With Pope Francis due to address a joint session of Congress Sept. 24 on the worldwide impact of climate change, it is vital that the Georgetown community look introspectively to further the promotion of environmental justice on campus.
Plastic, nonbiodegradable utensils are still excessively used in on-campus food locations like Hoya Court. For a university committed to sustainability efforts, the amount of plastic waste generated in these locations is unacceptable.
These food service locations should follow the example of O’Donovan Hall. While not usually put forth as a paragon of virtue by this editorial board, last year, Leo’s workers began to compost more than of 25 million tons of waste each month, according to Auxiliary Services.
Since Hoya Court cannot provide real, washable utensils like Leo’s due to inadequate washing space, it can replace plastic utensils with starch-based polymers or biodegradable plastics. Although there is some debate on the environmental impact of bio-plastics, the production and use of such materials is regarded as more sustainable than the plastic currently being used for utensils.
To those who maintain that the cost of such a change would be prohibitive on an institutional level, Georgetown has already devoted sizable amounts of money to programs through the Office of Sustainability.
Therefore, the Office of Sustainability has it within its to support such change with relative ease.
Ideas like these, paired with formal discussions of Pope Francis’ encyclical, will ensure that Georgetown remains at the forefront of sustainability efforts. The pope’s presence in Washington ought to fuel discussions on campus about what other changes can be pursued to further environmental justice.
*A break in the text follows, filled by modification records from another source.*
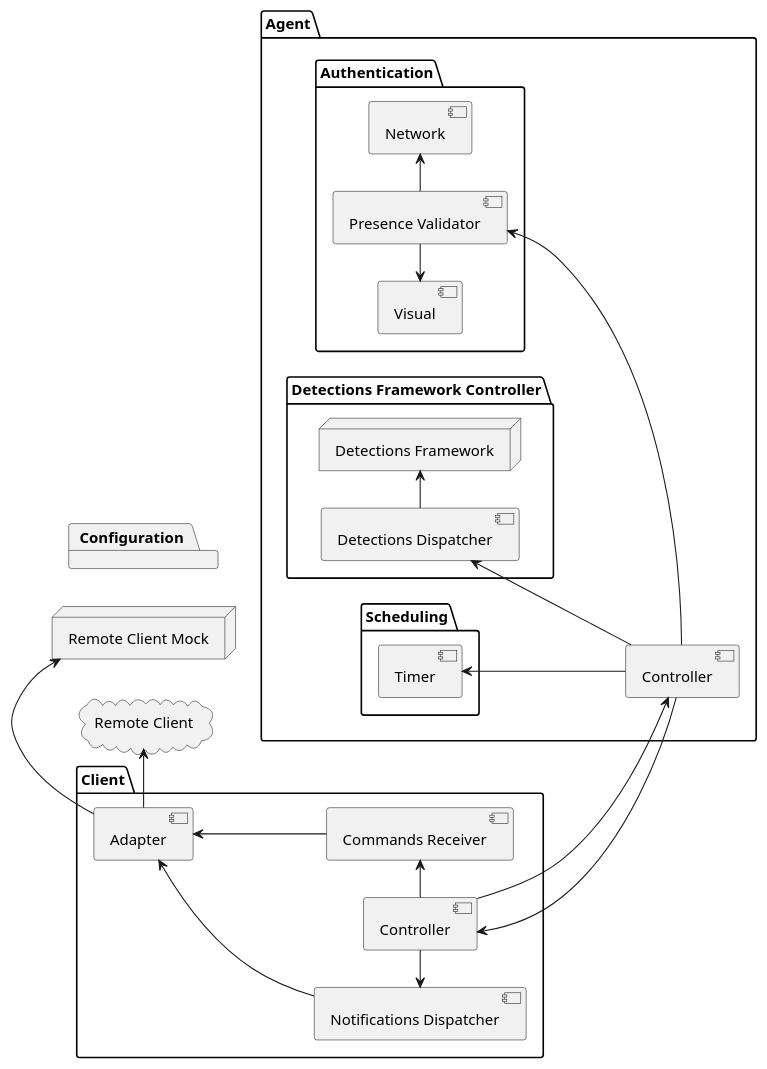
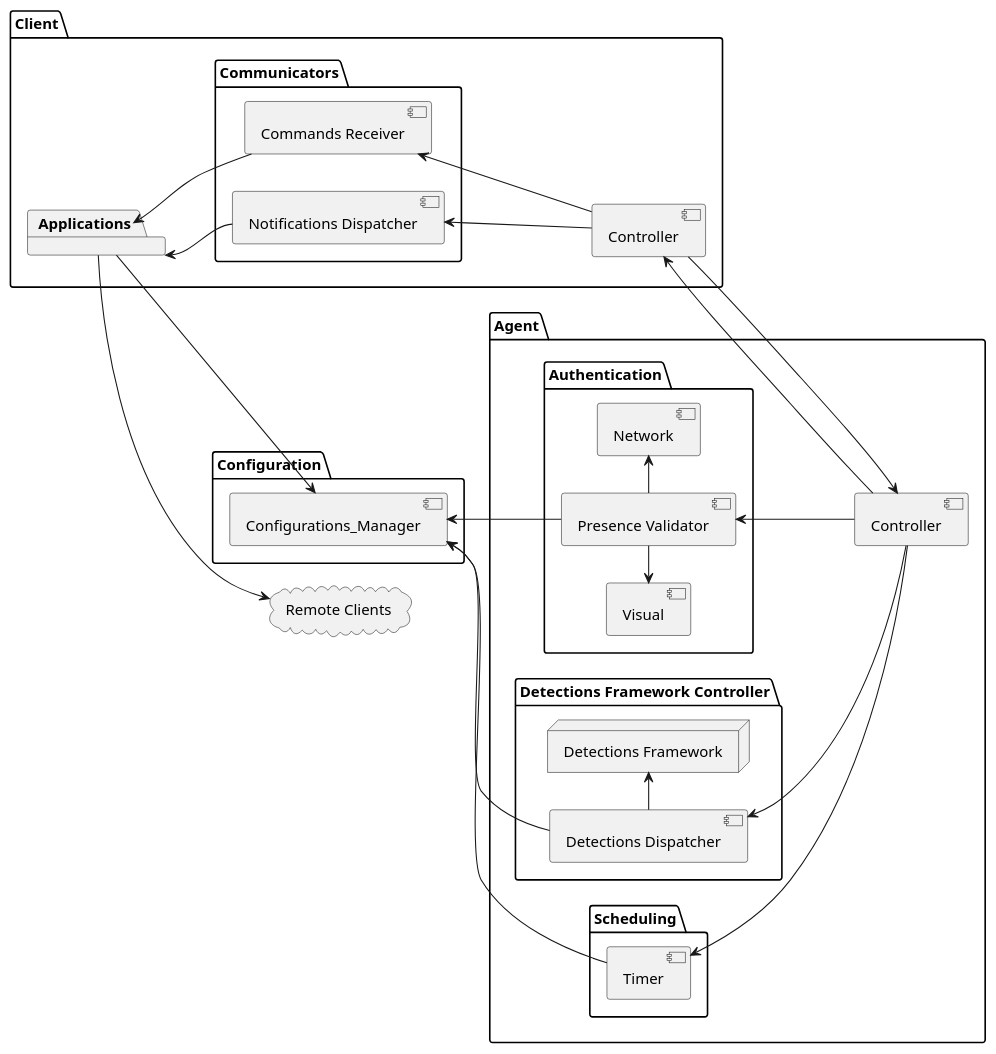
The diagram in docs/components.puml (saratoga8/motion_notifier), drawn with PlantUML before and after one commit.

Commit message:
docs:  - updated

```diff
--- a/docs/components.puml
+++ b/docs/components.puml
@@ -1,59 +1,61 @@
 @startuml
 'https://plantuml.com/component-diagram
 
 left to right direction
 
 package "Agent" {
     [Controller] as Agent_Controller
     package "Authentication" {
       [Presence Validator]
       [Network]
       [Visual]
     }
 
     package "Detections Framework Controller" {
       [Detections Dispatcher] -> "Detections Framework"
     }
 
     node "Detections Framework" {
     }
 
     package "Scheduling" {
       [Timer]
     }
 }
 
 
 package "Client" {
     [Controller] as Client_Controller
-    [Notifications Dispatcher]
-    [Commands Receiver]
-    [Adapter]
+    package Communicators {
+        [Notifications Dispatcher]
+        [Commands Receiver]
+    }
+    package Applications {
+    }
 }
 
 package Configuration {
+    [Configurations_Manager]
 }
 
-cloud "Remote Client" {
+cloud "Remote Clients" {
 }
 
-node "Remote Client Mock" {
-}
-
-
-
-[Adapter] <-- [Notifications Dispatcher]
-[Adapter] <-- [Commands Receiver]
-[Adapter] -> "Remote Client"
-[Adapter] -> "Remote Client Mock"
+[Applications] <-- [Notifications Dispatcher]
+[Applications] <-- [Commands Receiver]
+[Applications] -> [Configurations_Manager]
+[Applications] --> "Remote Clients"
 Client_Controller <- Agent_Controller
 Client_Controller --> Agent_Controller
 [Presence Validator] <-- Agent_Controller
+[Configurations_Manager] <-- [Presence Validator]
+[Timer] -> [Configurations_Manager]
 [Detections Dispatcher] <-- Agent_Controller
+[Configurations_Manager] <- [Detections Dispatcher]
 [Timer] <-- Agent_Controller
 Client_Controller -> [Commands Receiver]
-[Notifications Dispatcher] <- Client_Controller
+[Notifications Dispatcher] <-- Client_Controller
 [Presence Validator] -> [Network]
 [Visual] <- [Presence Validator]
 
 @enduml
```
Georgetown should invest in sustainability and environmental justice by discouraging the “throwaway” culture in favor of a “circular” culture in which resources are reused, refurbished or recycled. Biodegradable forks and knives are a good way to start.